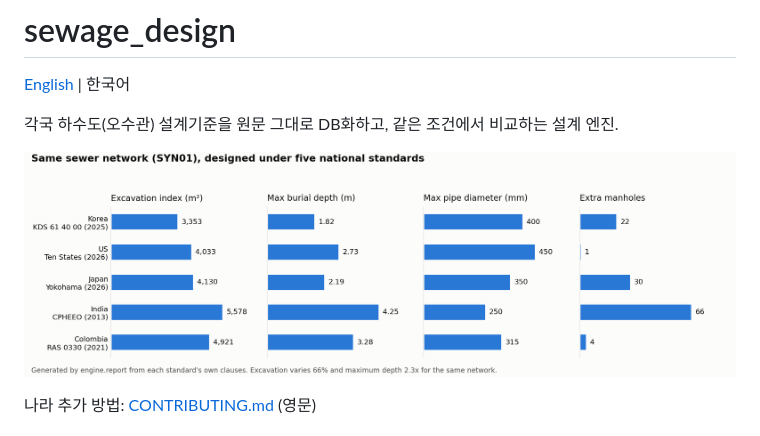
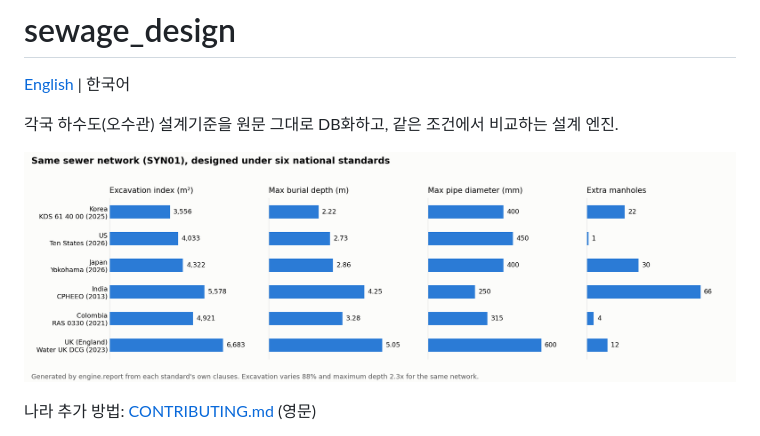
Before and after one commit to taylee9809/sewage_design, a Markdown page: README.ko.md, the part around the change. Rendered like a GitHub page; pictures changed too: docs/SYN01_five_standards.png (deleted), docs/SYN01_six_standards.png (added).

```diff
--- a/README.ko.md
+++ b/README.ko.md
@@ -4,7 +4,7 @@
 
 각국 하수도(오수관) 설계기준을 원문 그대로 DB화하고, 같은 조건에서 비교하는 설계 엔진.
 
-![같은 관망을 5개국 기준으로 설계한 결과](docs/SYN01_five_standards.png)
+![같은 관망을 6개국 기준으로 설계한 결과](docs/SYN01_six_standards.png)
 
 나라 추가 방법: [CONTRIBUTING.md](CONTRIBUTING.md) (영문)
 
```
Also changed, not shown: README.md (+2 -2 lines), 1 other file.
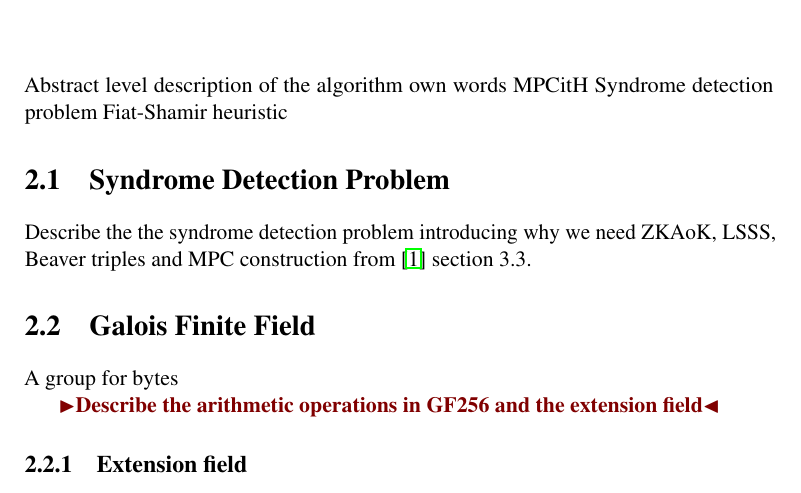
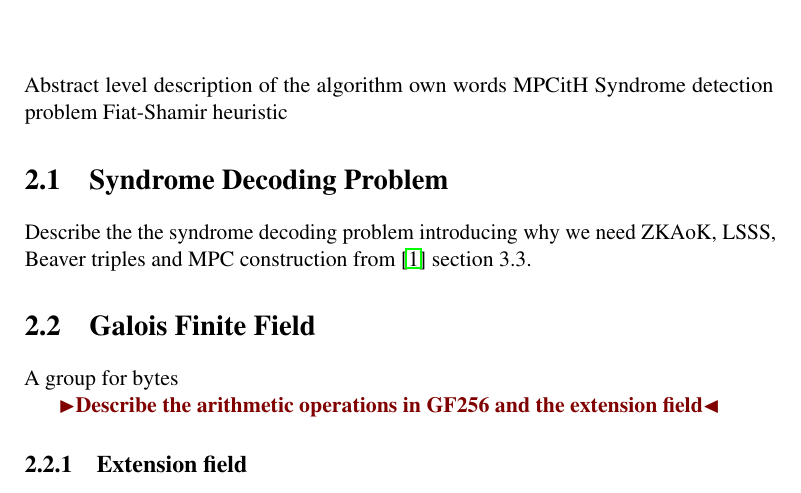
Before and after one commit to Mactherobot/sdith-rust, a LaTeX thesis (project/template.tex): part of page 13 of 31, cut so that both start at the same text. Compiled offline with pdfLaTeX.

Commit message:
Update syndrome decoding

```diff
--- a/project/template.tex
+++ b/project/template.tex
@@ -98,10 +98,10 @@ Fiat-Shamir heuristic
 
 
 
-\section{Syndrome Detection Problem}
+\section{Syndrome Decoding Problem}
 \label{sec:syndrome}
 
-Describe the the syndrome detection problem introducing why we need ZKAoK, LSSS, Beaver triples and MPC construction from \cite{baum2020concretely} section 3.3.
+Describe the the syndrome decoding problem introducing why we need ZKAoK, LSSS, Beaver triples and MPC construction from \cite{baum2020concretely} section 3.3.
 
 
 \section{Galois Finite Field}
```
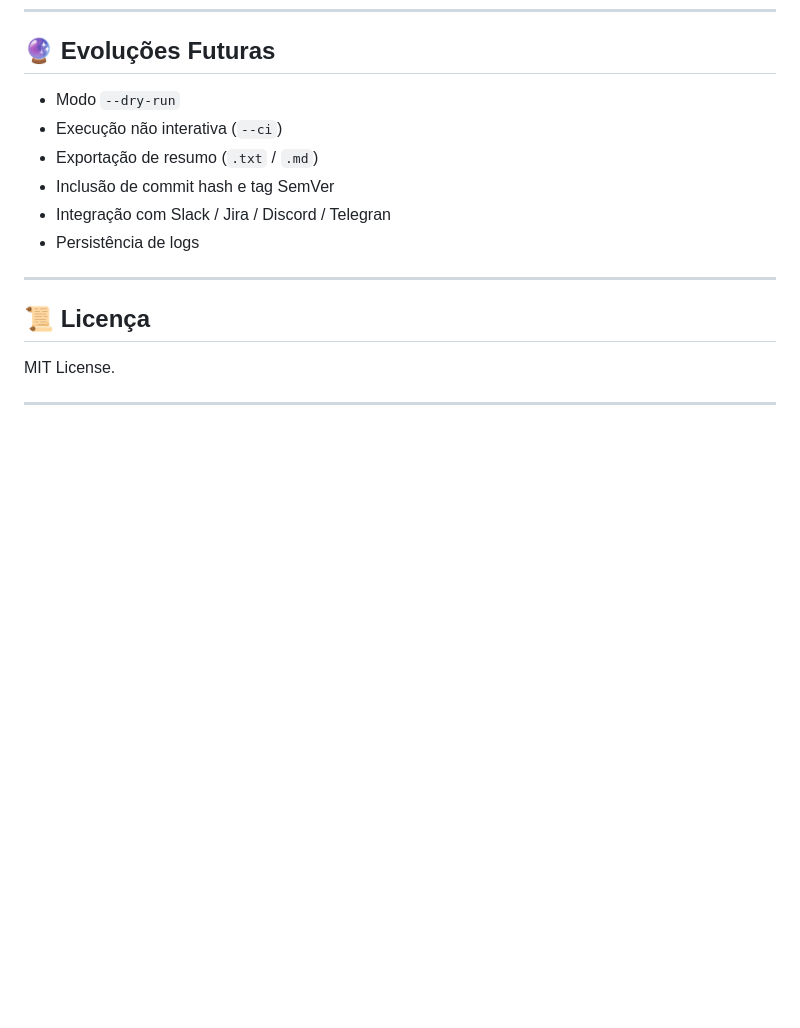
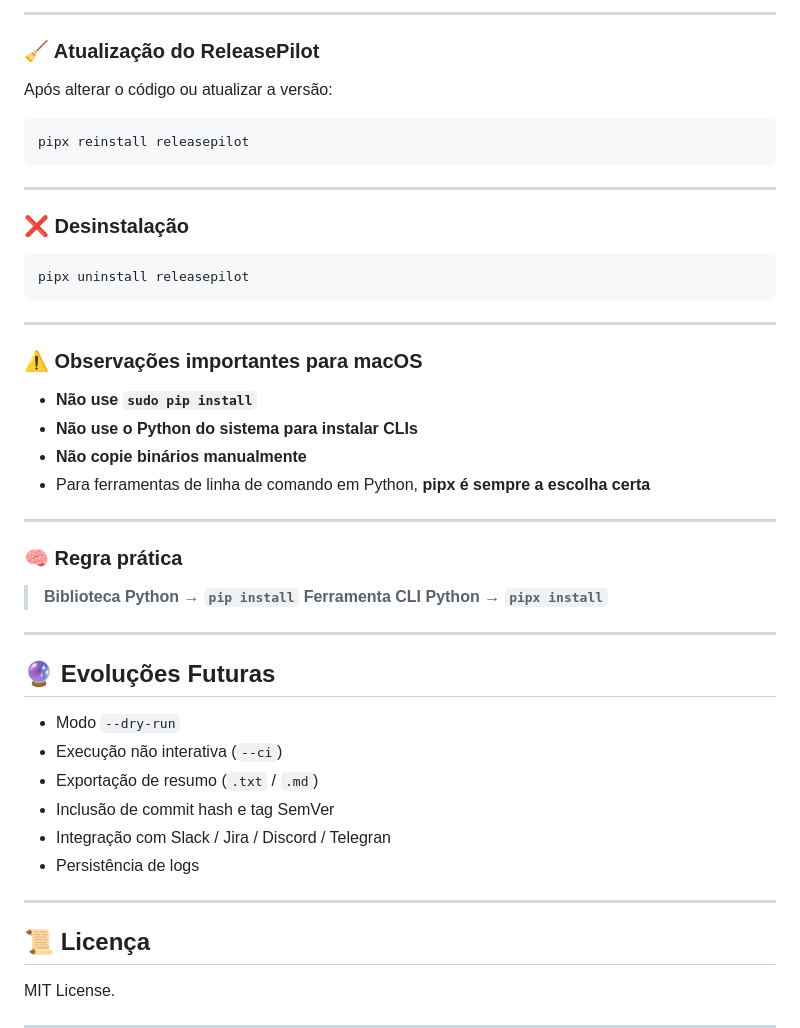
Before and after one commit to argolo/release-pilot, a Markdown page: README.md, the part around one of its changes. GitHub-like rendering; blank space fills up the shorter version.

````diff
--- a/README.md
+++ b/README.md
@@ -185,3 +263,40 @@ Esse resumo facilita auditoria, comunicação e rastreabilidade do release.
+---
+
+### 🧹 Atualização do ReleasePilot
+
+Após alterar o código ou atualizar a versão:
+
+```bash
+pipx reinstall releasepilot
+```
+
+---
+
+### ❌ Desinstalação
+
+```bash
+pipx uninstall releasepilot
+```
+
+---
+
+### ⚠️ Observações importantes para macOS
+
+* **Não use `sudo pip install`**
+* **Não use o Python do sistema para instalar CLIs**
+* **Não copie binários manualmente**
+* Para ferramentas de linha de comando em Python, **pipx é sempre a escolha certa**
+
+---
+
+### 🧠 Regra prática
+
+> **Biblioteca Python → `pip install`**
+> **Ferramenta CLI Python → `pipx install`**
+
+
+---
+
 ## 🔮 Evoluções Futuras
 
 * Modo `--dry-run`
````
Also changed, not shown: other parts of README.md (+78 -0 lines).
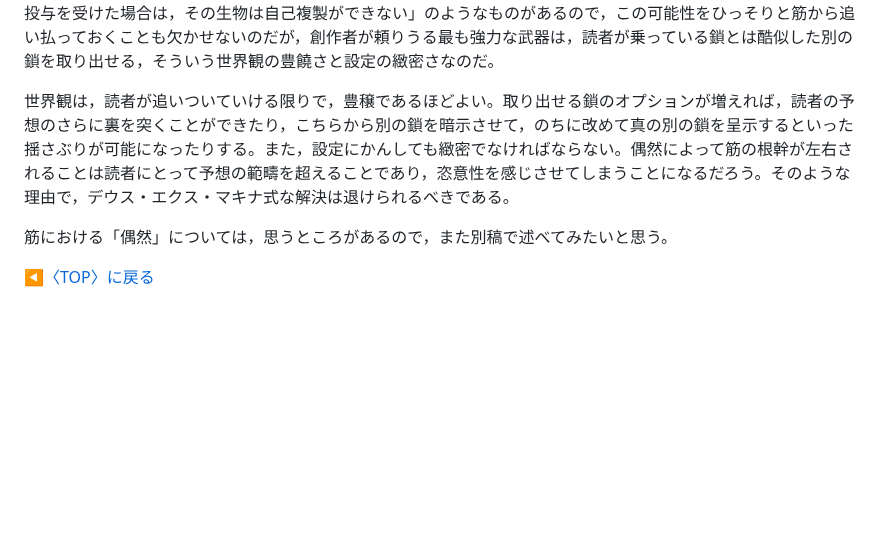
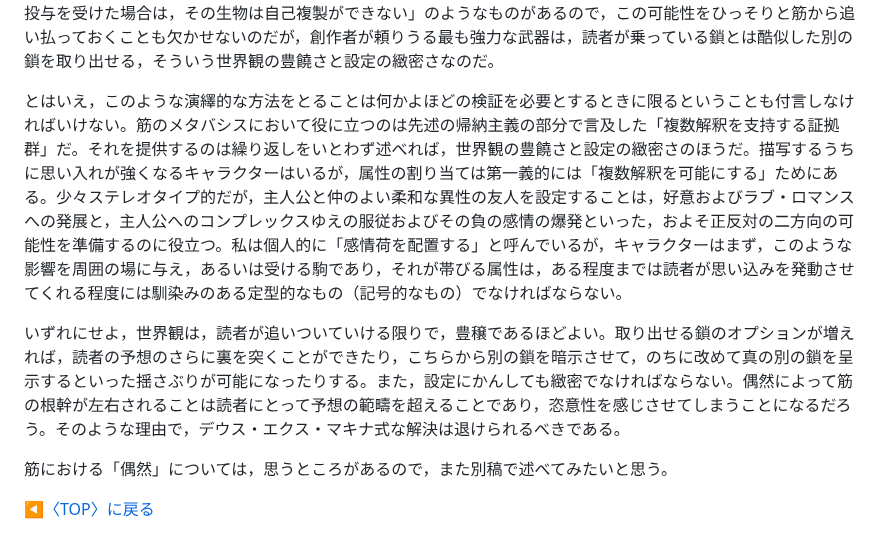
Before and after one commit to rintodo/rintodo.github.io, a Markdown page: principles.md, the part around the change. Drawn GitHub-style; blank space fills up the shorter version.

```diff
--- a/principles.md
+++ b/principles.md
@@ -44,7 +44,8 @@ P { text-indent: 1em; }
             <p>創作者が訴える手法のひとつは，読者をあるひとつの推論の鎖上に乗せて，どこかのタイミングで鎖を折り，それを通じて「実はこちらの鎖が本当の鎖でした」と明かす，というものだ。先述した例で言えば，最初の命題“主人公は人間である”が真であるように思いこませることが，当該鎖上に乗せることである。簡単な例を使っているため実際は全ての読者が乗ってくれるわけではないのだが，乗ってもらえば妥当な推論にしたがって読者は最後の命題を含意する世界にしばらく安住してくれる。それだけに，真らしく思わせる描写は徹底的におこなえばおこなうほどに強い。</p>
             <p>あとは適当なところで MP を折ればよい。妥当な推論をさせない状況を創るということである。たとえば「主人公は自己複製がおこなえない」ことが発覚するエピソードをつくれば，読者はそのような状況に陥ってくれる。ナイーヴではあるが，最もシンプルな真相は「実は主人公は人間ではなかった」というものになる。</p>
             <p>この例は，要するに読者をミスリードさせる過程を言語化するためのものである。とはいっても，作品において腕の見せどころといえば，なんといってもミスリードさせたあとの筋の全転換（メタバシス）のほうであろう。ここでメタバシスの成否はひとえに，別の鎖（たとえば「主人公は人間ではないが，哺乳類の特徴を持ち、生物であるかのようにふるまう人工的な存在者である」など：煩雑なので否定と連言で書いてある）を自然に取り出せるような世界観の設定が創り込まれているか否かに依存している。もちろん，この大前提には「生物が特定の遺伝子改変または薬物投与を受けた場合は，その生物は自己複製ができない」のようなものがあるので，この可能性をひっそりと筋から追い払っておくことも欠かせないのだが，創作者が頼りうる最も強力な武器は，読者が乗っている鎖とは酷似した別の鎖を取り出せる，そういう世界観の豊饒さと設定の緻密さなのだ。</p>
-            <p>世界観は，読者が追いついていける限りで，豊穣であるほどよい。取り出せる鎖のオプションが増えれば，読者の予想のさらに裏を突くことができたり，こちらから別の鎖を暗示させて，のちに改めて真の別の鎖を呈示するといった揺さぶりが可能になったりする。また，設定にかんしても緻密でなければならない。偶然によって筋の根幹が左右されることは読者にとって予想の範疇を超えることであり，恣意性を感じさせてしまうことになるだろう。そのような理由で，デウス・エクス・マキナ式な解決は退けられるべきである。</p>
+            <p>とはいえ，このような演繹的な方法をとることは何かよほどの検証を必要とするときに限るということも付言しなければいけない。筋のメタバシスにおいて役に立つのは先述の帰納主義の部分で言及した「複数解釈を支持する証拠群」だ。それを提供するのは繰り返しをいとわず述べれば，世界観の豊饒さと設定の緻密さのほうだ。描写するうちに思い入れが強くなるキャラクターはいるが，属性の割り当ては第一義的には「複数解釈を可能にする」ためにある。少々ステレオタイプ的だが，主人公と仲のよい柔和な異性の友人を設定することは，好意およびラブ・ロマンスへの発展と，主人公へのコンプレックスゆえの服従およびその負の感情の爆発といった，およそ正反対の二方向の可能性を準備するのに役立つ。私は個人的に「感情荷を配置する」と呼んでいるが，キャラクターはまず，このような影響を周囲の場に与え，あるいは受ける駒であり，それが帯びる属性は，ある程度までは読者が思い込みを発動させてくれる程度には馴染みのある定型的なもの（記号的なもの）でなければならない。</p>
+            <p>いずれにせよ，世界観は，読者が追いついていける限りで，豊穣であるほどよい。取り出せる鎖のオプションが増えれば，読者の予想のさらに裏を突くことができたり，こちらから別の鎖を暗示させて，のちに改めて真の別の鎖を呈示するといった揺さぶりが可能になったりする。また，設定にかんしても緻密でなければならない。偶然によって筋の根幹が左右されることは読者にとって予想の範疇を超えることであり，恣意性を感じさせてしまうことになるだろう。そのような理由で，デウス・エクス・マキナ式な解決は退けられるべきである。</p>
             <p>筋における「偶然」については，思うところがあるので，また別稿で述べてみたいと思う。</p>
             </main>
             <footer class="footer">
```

★ ★ ★ ★ ★

### Exercise instructions
The answer must consist of every line from the entries above that contains the string "template".

### Output
Before and after one commit to Mactherobot/sdith-rust, a LaTeX thesis (project/template.tex): part of page 13 of 31, cut so that both start at the same text. Compiled offline with pdfLaTeX.
--- a/project/template.tex
+++ b/project/template.tex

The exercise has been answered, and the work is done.